World War One (also known as the First World War or the Great War) was arguably the most significant event of the 20th century, leading to geopolitical maps being redrawn, new nations emerging, and communism and fascism rising across Europe. However, the causes are as important as the results, as they reveal key details about the conflict and its place in history. Therefore, investigating the contributing factors that led to the First World War is a worthwhile endeavor.
The Assassination Of The Archduke Franz Ferdinand
In 1878, following the end of the Russo-Turkish War, the Austro-Hungarian Empire occupied the previously Ottoman-controlled Bosnia-Herzegovina. The Empire then formally annexed Bosnia in 1908, prompting anger from the numerous different ethnic groups in the region. Serbian nationalists were particularly incensed by this incursion. Thus, with the Archduke of Austria-Hungary Franz Ferdinand scheduled to visit the capital of Sarajevo in June 1914, Young Bosnia, a particularly militant Serbian nationalist group, planned an assassination.
On June 28, at about 10:00 a.m. Nedeljko Čabrinović threw a grenade at the Archduke's motorcade, damaging the vehicles and injuring the politician. About an hour later, Gavrilo Princip, after getting lost and seemingly missing his opportunity to carry out the assassination, stumbled across the motorcade. Princip proceeded to shoot Ferdinand and his wife, killing them both and setting off a chain reaction that resulted in Europe going to war.
Understanding the event that started the Great War is crucial. But, comprehending why it was the spark plug is even more important. In other words, how did a conflict that began in the Balkans escalate into a global affair? Analyzing some longer-term factors explains why this occurred.
In 1882, motivated by anti-Russian and anti-French sentiments, Germany, Austria-Hungary, and Italy formed the Triple Alliance. This alliance was made so that if one of them was attacked, the other two needed to provide military support. The French and Russians followed this with their own agreement in 1894, evolving into the Triple Entente by 1907--a three-way military alliance between the United Kingdom, France, and Russia.
Despite emerging out of a desire for stability, these alliances contributed to the exact opposite. Indeed, following the assassination of the Archduke, Austria-Hungary declared war on Serbia. Russia, a Serbian ally, then declared war on Austria-Hungary. Being part of the Triple Alliance, Germany was obligated to go to war with Russia, which then brought in the United Kingdom and France. In short, alliances were largely responsible for a regional conflict snowballing into a general European war, as they made military involvement obligatory if one's ally was attacked.
The late 1800s also saw increased militarism. Perhaps the most obvious example of this was the Anglo-German naval arms race. By the 1870s, Britain had the largest navy in Europe. Feeling threatened, Kaiser Wilhelm II began to build up Germany's maritime force. This prompted even more naval investments by the UK, leading to the creation of the Dreadnought--a new ship that far outclassed any others in Europe.
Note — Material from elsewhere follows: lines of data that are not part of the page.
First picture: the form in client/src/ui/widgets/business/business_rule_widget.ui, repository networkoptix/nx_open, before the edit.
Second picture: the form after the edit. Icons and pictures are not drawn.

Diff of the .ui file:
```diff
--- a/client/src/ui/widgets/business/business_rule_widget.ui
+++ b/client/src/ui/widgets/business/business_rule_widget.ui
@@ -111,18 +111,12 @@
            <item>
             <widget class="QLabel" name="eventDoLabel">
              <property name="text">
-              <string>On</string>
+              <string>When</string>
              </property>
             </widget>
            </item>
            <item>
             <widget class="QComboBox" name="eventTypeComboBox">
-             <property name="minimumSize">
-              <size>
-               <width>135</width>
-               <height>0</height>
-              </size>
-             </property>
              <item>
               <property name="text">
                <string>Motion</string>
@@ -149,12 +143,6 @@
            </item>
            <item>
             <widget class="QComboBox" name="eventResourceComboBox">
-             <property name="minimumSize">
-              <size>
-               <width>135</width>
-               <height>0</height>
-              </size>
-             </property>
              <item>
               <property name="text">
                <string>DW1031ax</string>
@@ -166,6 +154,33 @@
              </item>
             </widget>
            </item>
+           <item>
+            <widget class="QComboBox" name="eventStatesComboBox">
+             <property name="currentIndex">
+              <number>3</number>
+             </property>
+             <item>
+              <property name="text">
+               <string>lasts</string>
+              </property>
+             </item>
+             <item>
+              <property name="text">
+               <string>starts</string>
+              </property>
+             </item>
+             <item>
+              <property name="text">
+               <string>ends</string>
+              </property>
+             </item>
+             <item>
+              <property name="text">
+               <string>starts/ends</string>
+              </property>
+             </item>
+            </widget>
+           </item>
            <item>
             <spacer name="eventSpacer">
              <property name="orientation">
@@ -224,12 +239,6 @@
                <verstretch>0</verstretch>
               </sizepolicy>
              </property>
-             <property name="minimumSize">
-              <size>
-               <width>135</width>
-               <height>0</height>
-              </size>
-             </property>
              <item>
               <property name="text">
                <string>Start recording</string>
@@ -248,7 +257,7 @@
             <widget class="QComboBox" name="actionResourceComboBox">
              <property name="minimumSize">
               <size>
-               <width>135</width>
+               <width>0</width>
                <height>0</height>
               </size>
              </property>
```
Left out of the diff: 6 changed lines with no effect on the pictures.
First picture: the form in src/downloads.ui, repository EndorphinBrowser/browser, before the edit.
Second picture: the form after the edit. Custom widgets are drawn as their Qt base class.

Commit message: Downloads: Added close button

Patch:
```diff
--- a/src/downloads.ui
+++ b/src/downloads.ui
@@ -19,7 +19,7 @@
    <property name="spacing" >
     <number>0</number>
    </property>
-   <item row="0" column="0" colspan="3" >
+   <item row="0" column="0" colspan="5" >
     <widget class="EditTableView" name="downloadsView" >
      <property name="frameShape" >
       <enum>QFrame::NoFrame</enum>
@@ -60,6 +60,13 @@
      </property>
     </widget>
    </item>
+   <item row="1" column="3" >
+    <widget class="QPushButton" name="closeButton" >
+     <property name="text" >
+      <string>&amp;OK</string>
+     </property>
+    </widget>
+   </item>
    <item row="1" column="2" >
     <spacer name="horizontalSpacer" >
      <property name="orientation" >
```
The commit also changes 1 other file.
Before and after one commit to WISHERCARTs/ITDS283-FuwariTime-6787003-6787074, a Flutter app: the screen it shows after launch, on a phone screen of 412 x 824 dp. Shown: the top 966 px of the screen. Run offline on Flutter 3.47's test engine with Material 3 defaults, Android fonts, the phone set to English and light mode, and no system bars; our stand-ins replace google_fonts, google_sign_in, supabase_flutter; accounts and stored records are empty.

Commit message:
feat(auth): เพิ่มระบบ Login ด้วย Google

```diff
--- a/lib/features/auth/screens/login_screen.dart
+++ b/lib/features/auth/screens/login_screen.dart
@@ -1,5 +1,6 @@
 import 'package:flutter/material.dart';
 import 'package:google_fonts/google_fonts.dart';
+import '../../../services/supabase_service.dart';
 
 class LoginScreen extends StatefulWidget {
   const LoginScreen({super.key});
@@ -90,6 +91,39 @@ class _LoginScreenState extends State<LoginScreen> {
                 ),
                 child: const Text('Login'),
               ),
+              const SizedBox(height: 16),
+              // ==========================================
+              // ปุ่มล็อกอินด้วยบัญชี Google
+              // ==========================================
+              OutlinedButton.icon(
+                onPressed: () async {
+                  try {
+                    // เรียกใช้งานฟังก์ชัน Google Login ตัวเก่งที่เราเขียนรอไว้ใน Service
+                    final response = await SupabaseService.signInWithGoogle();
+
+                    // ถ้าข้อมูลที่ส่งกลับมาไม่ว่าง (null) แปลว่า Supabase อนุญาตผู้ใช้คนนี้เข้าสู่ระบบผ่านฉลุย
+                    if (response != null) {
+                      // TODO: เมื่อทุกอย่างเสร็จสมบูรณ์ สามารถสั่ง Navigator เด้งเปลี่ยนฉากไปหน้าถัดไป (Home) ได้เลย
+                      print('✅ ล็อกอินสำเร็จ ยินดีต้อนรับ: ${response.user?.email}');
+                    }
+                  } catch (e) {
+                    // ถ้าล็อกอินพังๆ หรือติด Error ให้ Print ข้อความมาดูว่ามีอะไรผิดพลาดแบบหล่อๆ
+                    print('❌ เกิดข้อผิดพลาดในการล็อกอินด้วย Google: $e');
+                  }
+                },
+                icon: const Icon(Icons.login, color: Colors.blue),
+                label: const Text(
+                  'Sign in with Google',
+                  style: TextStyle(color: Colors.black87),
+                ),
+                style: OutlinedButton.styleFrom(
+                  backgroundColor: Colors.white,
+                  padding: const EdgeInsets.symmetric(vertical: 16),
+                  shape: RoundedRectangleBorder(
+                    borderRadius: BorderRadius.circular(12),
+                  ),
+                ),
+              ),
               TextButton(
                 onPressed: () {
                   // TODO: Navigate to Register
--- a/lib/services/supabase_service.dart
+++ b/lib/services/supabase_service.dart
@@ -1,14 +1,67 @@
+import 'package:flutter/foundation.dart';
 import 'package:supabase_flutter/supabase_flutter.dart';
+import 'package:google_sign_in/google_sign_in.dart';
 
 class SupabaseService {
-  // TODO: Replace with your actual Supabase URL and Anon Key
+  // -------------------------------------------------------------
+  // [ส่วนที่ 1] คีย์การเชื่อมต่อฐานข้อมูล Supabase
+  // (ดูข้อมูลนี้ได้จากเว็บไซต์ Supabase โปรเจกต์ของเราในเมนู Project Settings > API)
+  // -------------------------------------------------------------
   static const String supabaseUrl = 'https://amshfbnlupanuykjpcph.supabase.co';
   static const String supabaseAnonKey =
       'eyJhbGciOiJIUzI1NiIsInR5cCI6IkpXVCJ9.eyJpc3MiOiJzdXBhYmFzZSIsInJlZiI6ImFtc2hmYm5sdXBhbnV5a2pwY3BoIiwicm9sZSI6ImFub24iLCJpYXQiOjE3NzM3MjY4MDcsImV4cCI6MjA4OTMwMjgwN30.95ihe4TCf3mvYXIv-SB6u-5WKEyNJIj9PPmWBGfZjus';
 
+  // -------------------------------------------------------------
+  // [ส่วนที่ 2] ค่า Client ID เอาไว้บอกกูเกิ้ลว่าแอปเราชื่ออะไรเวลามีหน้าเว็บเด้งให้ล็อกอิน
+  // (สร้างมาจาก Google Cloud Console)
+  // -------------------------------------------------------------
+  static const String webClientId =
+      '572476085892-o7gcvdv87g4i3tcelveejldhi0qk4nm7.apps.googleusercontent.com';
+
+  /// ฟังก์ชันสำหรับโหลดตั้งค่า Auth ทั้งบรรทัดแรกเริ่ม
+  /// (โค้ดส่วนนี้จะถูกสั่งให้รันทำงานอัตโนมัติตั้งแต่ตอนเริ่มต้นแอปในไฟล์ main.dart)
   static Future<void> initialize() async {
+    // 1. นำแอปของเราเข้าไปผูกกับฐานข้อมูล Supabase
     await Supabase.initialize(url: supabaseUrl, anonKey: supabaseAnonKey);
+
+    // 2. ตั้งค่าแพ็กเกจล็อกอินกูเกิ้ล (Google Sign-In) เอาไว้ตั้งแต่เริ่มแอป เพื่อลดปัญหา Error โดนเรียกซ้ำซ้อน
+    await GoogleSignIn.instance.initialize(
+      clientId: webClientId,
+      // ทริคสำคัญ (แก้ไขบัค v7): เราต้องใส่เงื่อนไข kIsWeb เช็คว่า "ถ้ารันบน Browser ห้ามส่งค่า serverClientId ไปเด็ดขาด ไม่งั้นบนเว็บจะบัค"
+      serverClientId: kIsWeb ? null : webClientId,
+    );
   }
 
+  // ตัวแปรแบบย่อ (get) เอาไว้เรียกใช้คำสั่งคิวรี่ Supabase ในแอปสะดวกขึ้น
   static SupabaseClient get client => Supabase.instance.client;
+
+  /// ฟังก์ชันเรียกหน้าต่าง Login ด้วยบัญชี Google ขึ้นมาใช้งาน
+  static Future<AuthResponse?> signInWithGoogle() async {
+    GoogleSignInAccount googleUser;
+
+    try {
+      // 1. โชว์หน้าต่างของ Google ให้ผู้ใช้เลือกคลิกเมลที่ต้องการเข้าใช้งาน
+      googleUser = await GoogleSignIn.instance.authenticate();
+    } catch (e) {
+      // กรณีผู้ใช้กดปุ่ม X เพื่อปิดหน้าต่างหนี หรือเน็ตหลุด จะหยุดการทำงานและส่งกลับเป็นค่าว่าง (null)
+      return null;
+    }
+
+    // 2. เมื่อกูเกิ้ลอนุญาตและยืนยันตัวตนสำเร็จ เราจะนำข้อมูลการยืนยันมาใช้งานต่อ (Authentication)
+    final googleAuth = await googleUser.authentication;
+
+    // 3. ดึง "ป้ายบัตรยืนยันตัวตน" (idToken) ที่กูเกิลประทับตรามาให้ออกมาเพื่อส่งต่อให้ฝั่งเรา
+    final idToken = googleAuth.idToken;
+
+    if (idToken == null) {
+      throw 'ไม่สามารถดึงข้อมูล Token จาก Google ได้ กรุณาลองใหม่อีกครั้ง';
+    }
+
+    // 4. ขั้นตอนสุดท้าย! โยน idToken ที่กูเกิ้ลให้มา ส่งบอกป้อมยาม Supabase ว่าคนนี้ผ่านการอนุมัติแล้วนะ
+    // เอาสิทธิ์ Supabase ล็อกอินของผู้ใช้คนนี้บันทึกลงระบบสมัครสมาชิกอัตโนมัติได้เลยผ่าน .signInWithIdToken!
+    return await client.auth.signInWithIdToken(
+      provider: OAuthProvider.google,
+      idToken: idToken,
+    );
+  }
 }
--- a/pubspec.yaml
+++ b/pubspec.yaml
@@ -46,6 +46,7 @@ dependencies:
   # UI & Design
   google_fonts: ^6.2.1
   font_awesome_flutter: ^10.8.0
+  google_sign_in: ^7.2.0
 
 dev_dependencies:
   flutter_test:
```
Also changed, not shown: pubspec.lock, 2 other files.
It soon became clear that no matter what Germany did, its navy could not match that of the British. Nonetheless, tensions caused by such militarism undeniably contributed to the general fear of a prospective European war. Moreover, these improvements in military technologies ensured that any future conflict would be enormously destructive.
At the 1884 Berlin Conference, Africa was divided between the major European powers, the most notable of which were Britain, France, and Belgium. Despite this diplomacy, difficulties arose. For instance, Germany, not having a particularly strong foothold in Africa, wanted to weaken France's position on the continent. Therefore, on March 31, 1905, Kaiser Wilhelm II visited French-controlled Morocco, touring the city of Tangier and declaring his support for Moroccan independence. Shortly afterward, the Moroccan Sultan rejected a series of French policies. This became known as the First Moroccan Crisis. While Germany did agree to stop interfering in French colonial business following the Algeciras Conference, the crisis resulted in a deepening of alliances, with Austria-Hungary coming to Germany's defense and Britain supporting France. In short, these imperial and colonial affairs increased divisions between the Entente and the Central Powers, contributing to a geopolitical atmosphere that made war possible.
In 1871, Germany and Italy unified, signifying the rise of nationalism across Europe. This change contributed to the perception of politics as a battle between people or races rather than political leaders, posing an existential threat to multiethnic empires like the Austria-Hungary Empire comprising Germans, Hungarians, Czechs, Serbians, Croatians, Poles, Ruthenians, and Romanians. Furthermore, no one group in this Empire made up the majority of the population. All this meant that the Empire was a powder keg, with different nationalities vying for power. As demonstrated by Serbian nationalists assassinating Franz Ferdinand, these often violent sentiments directly led to World War One.
The Great War occurred due to a multitude of factors. The most direct cause was the assassination of Austria-Hungary's Archduke on June 28, 1914. However, the deeper roots can be traced to alliances, militarism, imperialism, and nationalism. These elements thus culminated in one of the deadliest conflicts in world history.